Records from a data source

◇ ◇ ◇ ◇ ◇ ◇ ◇

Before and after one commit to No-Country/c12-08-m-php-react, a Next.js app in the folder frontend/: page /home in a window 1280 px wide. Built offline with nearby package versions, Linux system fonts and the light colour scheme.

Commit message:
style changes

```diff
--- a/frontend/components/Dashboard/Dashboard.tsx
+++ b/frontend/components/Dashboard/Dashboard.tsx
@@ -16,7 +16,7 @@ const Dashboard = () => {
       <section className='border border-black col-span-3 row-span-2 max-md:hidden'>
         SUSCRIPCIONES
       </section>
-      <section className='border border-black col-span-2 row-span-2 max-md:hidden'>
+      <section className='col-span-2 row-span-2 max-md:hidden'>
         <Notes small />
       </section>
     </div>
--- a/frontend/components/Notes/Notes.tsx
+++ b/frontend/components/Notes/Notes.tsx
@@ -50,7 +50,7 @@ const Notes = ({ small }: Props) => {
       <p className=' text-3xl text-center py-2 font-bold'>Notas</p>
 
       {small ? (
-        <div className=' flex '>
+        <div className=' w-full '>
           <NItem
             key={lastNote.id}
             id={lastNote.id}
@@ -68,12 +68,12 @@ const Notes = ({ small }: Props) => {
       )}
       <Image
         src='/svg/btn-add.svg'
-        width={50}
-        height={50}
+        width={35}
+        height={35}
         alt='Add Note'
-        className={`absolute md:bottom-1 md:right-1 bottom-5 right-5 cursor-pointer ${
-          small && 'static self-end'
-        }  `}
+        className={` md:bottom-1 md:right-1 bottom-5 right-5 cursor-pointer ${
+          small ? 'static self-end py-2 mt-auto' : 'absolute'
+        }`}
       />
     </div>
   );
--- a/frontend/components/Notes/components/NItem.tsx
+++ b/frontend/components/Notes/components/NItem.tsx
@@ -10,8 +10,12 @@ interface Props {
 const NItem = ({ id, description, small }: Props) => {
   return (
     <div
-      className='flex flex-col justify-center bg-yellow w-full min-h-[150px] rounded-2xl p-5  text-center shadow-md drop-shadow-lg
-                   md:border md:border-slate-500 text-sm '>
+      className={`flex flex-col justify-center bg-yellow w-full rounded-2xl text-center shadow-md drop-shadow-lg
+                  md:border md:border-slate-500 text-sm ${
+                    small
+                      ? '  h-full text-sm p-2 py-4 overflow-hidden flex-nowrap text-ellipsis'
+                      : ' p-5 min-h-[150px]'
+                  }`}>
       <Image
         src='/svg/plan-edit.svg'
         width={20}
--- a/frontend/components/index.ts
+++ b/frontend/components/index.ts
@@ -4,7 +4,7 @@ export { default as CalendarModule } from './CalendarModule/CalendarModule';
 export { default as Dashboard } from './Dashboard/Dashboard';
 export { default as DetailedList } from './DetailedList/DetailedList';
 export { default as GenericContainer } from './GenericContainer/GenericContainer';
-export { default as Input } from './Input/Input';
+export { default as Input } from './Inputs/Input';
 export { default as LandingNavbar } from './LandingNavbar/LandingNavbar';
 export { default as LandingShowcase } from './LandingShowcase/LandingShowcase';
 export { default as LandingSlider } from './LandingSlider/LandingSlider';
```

◇ ◇ ◇ ◇ ◇ ◇ ◇

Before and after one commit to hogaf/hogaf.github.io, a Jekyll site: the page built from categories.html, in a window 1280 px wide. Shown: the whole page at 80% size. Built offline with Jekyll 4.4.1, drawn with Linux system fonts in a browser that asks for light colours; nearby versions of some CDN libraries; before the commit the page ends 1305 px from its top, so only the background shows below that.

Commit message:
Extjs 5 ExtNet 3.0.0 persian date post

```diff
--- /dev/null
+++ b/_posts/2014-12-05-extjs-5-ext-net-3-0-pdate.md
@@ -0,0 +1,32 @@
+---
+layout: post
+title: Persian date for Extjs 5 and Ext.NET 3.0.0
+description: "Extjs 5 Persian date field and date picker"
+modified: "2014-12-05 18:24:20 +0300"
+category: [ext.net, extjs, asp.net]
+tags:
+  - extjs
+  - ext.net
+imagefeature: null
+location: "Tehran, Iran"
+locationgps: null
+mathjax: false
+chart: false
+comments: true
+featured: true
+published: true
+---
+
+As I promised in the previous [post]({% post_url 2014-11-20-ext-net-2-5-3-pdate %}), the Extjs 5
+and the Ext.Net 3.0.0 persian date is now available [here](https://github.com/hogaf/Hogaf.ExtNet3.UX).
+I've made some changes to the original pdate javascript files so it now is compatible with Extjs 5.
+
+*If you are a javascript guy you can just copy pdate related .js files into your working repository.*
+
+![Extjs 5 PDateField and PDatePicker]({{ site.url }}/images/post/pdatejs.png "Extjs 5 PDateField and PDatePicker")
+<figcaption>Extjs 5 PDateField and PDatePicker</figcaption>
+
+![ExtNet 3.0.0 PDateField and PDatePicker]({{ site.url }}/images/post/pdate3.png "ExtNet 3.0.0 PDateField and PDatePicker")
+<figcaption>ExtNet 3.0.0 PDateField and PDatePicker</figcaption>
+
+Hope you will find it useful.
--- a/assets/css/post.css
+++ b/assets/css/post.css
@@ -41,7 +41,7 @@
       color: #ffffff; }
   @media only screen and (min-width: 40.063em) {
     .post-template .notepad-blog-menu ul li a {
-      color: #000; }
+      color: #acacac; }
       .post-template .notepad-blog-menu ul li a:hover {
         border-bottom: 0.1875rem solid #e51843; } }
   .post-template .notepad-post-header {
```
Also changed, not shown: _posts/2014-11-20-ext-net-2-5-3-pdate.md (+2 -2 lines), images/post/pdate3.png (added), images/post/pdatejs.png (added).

◇ ◇ ◇ ◇ ◇ ◇ ◇

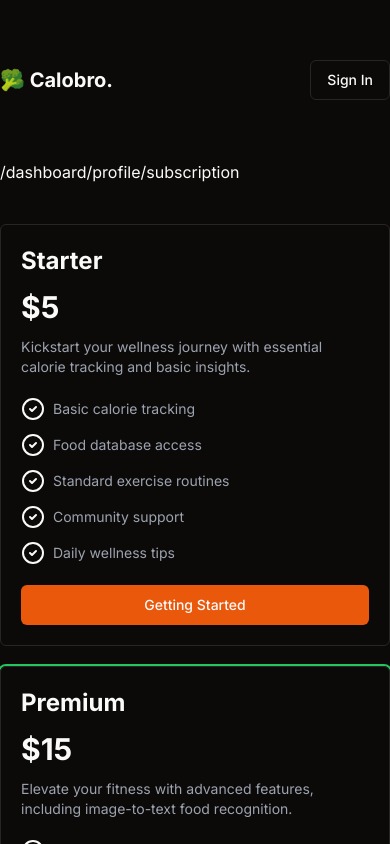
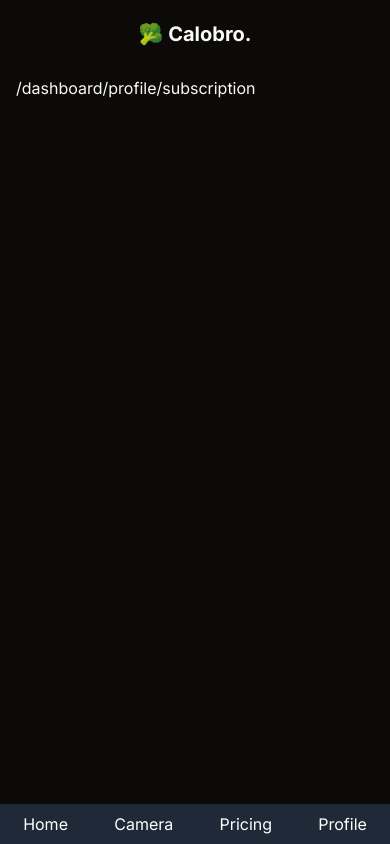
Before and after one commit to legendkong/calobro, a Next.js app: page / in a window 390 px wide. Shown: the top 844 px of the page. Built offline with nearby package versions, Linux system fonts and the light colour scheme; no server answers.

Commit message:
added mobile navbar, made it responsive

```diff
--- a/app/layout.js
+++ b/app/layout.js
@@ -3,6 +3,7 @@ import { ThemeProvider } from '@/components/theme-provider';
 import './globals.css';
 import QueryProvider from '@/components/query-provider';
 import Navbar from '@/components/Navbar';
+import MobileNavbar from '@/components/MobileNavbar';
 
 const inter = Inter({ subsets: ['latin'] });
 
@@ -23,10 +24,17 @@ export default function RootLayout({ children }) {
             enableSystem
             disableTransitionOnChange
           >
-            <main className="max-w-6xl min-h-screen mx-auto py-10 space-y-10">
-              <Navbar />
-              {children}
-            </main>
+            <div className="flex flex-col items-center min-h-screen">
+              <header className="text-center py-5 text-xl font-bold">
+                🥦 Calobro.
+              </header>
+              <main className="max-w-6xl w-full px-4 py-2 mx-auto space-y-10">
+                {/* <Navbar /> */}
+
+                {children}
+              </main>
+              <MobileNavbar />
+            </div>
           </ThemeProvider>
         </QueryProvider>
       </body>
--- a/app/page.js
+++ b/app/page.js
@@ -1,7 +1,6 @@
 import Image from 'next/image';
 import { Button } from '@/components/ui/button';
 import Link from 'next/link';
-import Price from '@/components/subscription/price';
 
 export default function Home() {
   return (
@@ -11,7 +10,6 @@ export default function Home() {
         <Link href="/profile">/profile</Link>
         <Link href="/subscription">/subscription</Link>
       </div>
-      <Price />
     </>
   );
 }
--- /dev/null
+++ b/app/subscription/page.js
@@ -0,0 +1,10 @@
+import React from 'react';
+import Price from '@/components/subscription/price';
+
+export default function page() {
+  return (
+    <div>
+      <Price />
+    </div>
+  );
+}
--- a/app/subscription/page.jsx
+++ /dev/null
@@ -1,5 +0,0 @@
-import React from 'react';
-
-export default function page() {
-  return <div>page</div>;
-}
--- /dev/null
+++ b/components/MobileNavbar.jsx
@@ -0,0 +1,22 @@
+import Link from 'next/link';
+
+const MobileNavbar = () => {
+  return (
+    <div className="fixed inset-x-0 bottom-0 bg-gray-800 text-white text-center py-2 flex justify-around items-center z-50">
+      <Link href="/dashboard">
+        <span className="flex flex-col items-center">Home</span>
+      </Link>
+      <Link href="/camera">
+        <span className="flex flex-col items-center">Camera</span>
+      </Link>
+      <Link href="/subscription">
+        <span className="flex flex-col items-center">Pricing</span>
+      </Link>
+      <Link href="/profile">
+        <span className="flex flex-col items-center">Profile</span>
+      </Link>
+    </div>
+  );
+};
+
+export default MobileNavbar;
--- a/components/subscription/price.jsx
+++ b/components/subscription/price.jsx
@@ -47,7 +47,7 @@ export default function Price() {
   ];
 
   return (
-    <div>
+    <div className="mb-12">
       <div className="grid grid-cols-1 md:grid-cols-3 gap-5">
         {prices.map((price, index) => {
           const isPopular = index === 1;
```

◇ ◇ ◇ ◇ ◇ ◇ ◇

- WHAT THE TASK ASKS
Identify the lines in the entries above that contain "PDatePicker", then copy them out.

- RESULT OF THIS TASK
+![Extjs 5 PDateField and PDatePicker]({{ site.url }}/images/post/pdatejs.png "Extjs 5 PDateField and PDatePicker")
+<figcaption>Extjs 5 PDateField and PDatePicker</figcaption>
+![ExtNet 3.0.0 PDateField and PDatePicker]({{ site.url }}/images/post/pdate3.png "ExtNet 3.0.0 PDateField and PDatePicker")
+<figcaption>ExtNet 3.0.0 PDateField and PDatePicker</figcaption>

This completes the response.